▶ [EXERCISE DETAILS]
In the entries below, count every line that has the string "StatelessWidget", and answer with that count alone.

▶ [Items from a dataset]
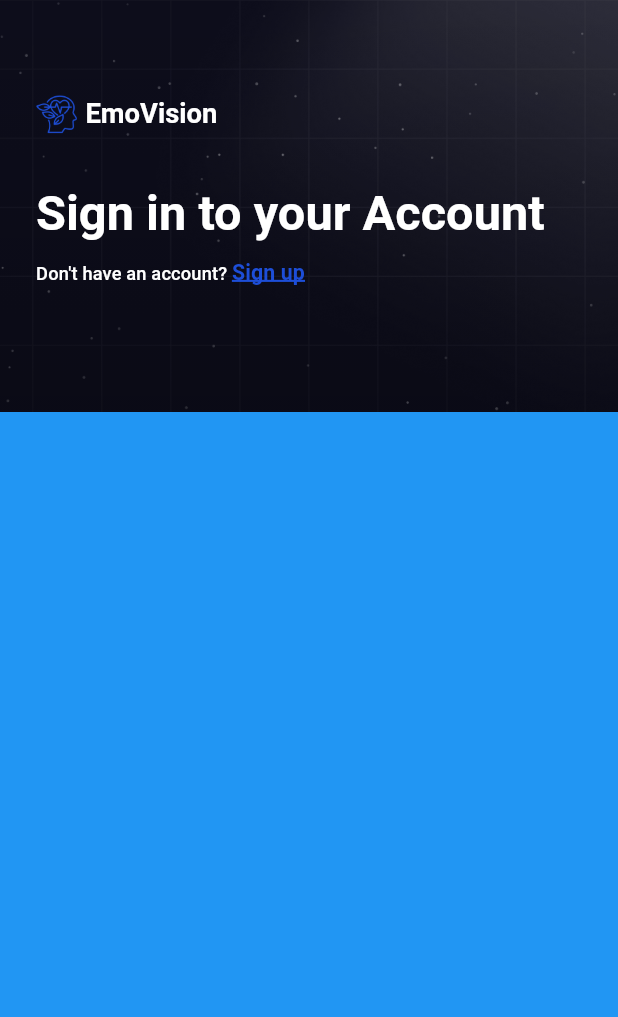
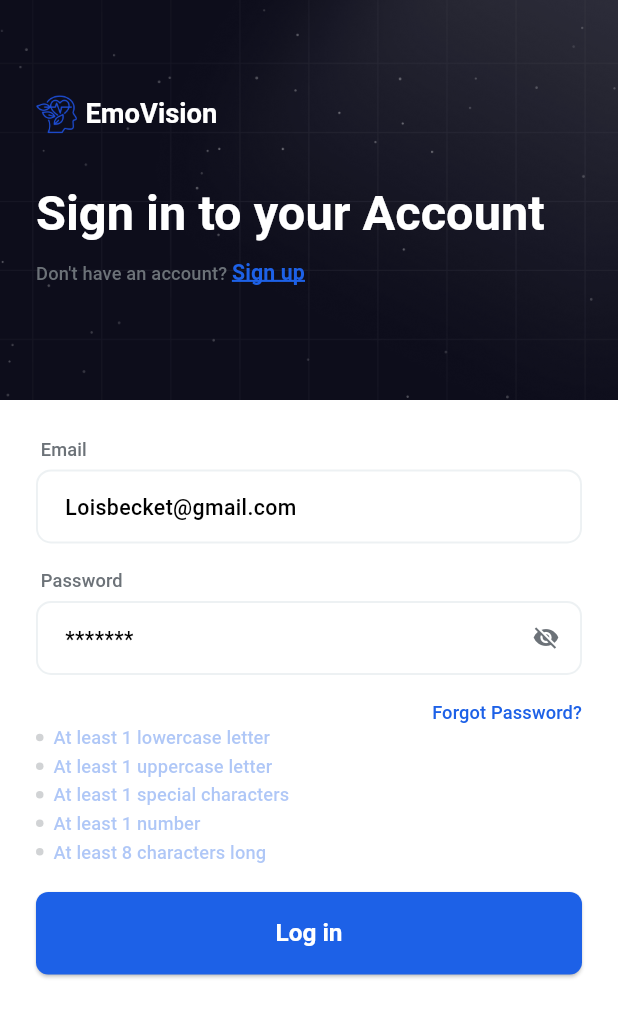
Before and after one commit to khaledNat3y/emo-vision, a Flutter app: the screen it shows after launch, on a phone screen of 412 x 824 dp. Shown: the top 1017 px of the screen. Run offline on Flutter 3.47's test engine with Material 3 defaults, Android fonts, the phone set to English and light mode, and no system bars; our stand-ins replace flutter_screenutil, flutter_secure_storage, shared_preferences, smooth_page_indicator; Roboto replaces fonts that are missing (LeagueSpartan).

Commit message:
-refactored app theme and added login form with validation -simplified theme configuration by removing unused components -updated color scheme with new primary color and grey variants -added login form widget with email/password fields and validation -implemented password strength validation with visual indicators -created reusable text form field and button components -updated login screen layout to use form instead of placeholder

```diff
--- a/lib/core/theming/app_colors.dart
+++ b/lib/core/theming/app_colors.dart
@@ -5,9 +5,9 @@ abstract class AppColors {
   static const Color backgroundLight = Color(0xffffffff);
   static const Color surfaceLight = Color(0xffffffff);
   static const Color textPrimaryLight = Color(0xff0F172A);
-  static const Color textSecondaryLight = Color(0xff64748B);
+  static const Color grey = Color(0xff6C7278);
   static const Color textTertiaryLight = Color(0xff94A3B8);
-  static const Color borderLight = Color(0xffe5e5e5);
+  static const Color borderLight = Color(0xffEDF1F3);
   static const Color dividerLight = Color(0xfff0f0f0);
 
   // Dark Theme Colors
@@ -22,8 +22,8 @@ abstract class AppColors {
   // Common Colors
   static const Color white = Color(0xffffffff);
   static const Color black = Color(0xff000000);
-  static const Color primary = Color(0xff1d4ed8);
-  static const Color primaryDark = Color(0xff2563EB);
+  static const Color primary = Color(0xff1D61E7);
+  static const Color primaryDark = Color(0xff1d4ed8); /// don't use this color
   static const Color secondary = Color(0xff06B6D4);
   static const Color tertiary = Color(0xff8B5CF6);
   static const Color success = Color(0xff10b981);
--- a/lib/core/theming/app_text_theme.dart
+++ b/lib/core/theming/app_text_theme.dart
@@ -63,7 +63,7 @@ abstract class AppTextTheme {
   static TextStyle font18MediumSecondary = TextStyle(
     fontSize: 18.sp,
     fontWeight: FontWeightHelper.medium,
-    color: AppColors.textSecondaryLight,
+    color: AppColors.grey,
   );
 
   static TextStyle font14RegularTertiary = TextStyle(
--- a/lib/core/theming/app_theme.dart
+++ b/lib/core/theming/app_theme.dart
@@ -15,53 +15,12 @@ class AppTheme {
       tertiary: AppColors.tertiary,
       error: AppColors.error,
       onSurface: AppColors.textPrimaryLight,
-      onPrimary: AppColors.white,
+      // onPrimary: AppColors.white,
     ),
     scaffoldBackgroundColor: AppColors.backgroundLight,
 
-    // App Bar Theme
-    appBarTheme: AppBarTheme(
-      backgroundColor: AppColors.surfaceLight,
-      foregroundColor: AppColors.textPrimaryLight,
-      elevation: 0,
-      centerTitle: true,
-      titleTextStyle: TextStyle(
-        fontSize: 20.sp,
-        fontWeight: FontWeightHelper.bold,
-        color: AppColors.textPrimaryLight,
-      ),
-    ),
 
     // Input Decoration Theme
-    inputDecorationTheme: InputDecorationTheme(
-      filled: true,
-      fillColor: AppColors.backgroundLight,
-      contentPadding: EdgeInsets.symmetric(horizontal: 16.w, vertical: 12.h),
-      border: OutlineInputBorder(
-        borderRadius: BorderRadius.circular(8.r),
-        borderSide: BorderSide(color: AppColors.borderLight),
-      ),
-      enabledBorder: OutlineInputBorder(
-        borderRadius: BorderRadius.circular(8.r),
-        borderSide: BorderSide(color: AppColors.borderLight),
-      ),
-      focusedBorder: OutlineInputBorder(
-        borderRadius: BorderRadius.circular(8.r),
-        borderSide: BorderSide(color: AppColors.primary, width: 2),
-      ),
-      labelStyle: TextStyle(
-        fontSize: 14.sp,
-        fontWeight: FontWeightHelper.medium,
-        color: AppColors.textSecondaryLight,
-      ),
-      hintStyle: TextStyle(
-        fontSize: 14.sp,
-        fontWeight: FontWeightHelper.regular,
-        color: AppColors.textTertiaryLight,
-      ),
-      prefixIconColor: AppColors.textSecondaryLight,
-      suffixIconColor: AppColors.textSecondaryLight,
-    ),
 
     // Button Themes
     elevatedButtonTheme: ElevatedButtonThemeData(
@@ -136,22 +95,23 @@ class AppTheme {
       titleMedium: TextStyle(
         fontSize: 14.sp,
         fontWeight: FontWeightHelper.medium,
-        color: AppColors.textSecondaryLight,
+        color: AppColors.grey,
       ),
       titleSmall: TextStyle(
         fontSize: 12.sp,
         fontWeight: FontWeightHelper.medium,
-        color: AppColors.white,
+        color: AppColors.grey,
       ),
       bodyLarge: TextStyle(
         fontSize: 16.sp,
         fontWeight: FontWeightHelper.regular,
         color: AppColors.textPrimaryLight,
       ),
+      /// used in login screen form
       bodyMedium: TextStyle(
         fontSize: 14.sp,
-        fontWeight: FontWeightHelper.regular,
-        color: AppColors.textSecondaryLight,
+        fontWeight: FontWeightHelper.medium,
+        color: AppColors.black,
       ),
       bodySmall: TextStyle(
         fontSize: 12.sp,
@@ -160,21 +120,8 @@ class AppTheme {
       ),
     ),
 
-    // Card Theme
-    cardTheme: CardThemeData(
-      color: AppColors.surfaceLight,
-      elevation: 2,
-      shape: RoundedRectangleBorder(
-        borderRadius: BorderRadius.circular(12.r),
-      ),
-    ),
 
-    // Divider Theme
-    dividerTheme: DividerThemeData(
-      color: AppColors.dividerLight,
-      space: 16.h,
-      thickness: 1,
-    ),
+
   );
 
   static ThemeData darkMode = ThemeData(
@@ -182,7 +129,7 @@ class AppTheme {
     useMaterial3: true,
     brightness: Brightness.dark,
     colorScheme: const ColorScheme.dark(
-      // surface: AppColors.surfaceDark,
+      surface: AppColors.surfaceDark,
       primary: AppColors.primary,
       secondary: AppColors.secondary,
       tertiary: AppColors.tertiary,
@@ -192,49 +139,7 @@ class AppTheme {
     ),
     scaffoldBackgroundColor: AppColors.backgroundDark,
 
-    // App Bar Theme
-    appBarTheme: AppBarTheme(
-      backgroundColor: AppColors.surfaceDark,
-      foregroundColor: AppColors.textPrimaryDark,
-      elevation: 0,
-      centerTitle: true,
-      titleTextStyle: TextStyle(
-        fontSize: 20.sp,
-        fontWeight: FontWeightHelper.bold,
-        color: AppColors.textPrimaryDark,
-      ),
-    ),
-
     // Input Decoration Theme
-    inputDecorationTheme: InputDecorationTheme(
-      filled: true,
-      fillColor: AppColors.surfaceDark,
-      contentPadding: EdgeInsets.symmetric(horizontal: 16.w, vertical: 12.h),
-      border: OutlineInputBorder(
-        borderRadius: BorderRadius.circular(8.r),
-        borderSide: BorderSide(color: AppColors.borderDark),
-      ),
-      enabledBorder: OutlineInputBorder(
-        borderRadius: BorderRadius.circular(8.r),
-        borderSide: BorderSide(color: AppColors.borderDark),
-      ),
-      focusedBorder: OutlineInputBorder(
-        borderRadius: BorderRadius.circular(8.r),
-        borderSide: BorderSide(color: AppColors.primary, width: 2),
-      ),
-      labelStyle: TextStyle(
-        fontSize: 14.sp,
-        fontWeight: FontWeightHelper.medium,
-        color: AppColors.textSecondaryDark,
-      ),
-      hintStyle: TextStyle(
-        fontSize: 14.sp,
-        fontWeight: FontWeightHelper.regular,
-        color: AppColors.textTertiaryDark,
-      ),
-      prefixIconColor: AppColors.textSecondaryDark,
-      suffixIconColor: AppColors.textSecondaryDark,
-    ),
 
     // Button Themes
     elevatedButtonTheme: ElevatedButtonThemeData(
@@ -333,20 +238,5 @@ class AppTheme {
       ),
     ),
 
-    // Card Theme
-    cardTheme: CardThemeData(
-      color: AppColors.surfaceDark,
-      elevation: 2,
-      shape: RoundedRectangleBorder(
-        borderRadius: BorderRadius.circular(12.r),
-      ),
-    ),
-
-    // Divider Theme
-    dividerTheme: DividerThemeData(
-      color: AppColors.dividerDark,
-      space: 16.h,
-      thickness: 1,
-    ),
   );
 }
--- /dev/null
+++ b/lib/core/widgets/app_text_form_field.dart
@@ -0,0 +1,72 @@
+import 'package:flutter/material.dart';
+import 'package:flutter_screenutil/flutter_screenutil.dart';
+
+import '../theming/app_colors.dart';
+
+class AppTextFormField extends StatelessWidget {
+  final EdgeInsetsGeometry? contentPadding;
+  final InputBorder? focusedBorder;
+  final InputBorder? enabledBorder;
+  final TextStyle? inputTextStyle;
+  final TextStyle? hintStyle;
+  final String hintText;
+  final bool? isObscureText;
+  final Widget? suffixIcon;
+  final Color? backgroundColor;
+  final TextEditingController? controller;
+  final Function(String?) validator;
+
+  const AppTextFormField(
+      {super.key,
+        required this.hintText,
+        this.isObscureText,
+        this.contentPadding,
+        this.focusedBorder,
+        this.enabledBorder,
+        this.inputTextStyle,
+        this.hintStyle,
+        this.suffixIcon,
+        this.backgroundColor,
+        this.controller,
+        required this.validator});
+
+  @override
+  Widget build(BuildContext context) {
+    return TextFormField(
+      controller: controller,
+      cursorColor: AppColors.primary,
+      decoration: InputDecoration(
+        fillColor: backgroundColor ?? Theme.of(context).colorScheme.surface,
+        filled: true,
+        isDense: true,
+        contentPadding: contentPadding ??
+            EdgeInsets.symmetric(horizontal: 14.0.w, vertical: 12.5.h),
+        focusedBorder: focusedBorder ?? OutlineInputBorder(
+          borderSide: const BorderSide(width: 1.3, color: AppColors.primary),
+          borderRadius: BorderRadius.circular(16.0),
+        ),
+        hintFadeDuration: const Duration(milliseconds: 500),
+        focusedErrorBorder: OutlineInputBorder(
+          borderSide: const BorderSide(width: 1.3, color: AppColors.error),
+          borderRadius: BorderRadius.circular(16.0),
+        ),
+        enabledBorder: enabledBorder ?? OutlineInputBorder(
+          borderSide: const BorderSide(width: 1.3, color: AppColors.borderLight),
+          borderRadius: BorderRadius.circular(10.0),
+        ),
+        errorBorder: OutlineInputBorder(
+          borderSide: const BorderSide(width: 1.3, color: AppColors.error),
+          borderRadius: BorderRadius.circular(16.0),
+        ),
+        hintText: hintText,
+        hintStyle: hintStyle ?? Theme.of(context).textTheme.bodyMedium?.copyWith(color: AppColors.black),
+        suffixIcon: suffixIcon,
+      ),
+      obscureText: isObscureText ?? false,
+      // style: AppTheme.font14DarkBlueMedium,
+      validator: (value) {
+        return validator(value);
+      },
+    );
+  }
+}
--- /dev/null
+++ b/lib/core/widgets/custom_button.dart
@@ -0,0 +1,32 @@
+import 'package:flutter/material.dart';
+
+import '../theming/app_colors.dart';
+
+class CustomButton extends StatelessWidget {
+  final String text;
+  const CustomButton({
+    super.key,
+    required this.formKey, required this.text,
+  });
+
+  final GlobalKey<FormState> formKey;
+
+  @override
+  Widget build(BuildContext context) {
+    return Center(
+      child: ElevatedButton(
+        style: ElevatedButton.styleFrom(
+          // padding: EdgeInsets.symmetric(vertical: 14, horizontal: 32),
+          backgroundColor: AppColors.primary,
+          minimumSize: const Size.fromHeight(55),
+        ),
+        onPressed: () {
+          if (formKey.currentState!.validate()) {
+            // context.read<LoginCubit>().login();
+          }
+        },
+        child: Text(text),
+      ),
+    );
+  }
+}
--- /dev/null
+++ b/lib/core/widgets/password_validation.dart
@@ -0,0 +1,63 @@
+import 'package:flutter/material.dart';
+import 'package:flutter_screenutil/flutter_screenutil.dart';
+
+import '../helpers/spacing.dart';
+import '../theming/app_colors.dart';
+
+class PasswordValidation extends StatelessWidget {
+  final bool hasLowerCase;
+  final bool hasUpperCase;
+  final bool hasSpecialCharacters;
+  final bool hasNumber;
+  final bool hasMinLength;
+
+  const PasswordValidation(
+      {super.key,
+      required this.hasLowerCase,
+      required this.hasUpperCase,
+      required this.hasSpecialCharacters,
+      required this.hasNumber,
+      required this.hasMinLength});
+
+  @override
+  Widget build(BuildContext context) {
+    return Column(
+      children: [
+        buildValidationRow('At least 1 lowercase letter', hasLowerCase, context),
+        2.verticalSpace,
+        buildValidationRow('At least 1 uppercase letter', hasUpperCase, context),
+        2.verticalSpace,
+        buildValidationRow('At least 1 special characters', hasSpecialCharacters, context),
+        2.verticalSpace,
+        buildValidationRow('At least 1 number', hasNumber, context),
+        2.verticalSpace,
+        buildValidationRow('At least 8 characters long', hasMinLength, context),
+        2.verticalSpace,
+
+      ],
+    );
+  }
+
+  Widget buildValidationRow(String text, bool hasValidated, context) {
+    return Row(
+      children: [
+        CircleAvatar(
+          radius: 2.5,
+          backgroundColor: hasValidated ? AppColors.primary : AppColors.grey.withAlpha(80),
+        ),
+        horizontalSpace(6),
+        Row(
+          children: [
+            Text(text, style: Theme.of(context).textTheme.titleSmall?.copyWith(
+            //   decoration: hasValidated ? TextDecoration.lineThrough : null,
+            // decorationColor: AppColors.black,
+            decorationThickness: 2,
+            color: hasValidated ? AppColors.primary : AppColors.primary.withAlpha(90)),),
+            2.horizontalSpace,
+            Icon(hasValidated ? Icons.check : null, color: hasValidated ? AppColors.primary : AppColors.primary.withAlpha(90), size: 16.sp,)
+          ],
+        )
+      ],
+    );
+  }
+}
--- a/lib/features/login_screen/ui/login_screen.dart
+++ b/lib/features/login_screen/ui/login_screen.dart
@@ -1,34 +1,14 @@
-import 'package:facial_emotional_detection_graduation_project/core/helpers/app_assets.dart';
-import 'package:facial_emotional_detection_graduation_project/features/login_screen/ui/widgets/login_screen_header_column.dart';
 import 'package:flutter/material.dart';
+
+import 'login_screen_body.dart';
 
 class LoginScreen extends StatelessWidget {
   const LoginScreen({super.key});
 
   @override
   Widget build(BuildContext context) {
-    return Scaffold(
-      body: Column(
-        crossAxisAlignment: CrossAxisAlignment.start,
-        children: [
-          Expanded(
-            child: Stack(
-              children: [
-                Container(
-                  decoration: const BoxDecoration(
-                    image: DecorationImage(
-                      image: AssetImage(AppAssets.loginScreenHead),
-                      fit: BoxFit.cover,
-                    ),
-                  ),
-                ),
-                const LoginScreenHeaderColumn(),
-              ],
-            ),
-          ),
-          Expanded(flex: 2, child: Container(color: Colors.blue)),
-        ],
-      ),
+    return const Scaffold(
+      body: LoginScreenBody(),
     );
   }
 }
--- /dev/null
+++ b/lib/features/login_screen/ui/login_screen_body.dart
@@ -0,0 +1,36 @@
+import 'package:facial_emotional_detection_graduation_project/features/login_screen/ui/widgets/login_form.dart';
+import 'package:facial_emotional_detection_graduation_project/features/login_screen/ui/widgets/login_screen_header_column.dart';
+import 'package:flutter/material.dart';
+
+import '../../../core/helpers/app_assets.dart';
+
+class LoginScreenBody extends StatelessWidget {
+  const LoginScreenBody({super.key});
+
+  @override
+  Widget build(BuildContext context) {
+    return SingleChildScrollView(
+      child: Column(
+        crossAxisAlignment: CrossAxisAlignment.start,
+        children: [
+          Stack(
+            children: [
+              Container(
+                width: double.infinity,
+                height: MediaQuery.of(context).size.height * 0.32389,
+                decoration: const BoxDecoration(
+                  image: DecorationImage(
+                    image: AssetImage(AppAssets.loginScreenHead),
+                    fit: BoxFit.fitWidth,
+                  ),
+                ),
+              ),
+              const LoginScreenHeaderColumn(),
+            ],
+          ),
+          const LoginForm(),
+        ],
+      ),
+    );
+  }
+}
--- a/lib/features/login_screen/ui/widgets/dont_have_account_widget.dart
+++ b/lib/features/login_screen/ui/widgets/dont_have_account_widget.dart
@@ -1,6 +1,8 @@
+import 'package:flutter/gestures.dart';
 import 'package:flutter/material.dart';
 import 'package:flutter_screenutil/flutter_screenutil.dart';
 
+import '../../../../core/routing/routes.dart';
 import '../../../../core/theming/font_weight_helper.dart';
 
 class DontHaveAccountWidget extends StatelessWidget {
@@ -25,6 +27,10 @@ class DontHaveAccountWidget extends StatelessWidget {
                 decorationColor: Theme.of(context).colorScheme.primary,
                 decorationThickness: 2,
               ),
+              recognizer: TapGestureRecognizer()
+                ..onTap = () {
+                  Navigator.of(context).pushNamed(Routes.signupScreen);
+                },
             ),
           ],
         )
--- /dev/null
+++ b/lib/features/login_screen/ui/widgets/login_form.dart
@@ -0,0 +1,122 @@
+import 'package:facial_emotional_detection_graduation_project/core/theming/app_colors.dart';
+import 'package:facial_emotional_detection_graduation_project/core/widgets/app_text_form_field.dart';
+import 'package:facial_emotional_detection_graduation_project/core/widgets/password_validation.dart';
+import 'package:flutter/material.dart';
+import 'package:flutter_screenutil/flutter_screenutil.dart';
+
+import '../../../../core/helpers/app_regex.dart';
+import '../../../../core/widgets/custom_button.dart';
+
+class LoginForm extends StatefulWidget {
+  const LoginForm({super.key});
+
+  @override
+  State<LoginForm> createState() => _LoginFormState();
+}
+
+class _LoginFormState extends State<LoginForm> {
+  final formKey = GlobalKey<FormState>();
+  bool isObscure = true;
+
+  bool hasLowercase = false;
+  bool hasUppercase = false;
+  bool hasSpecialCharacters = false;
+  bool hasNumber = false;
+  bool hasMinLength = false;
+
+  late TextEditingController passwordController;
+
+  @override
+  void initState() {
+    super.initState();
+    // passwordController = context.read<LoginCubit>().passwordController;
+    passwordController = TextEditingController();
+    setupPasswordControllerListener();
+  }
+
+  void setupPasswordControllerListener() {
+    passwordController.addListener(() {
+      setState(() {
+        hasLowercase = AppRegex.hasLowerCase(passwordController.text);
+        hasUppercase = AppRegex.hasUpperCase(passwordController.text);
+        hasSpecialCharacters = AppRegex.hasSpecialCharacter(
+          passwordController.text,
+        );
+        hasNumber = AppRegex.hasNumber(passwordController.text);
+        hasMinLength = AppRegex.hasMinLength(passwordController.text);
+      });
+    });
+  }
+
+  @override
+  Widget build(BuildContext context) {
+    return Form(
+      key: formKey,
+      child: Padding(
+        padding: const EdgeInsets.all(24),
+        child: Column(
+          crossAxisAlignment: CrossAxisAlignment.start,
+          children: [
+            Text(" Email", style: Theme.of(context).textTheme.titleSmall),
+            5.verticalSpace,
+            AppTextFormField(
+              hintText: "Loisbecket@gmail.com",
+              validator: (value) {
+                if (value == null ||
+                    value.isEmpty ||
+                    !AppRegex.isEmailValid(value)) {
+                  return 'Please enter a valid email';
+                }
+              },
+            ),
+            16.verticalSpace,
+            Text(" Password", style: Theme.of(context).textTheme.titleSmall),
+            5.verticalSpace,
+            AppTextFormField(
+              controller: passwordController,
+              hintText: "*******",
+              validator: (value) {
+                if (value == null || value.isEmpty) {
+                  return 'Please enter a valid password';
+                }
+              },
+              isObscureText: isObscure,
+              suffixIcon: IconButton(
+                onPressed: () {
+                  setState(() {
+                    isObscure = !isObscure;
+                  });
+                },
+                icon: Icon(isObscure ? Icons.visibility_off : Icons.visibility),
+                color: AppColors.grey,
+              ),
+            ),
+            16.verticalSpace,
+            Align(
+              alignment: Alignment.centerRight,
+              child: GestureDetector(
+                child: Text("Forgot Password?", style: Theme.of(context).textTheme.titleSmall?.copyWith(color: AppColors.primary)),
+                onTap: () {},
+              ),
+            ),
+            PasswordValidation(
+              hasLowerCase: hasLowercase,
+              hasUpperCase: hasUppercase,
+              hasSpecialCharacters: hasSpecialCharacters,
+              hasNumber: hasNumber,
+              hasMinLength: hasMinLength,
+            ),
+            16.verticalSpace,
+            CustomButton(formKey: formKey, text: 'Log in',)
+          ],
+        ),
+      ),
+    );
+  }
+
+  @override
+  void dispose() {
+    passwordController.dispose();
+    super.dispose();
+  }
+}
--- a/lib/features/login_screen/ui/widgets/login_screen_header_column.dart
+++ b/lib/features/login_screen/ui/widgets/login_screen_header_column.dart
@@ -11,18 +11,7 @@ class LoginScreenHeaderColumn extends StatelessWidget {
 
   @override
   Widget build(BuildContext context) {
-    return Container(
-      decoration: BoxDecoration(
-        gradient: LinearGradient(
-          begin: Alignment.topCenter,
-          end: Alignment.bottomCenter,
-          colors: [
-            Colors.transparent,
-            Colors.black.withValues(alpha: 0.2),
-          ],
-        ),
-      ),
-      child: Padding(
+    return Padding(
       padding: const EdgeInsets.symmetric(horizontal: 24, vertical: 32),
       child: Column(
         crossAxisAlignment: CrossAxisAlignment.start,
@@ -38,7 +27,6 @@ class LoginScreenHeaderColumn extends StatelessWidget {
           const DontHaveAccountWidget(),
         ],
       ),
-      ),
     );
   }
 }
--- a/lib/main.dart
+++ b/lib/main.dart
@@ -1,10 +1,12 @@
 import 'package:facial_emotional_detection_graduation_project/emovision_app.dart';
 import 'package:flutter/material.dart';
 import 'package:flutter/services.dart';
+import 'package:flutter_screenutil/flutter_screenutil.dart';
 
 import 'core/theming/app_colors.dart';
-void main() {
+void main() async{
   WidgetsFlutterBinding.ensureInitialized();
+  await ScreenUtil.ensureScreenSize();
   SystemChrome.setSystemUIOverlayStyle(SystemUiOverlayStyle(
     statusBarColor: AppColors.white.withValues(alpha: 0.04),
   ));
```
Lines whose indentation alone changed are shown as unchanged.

▶ [YOUR SOLUTION]
9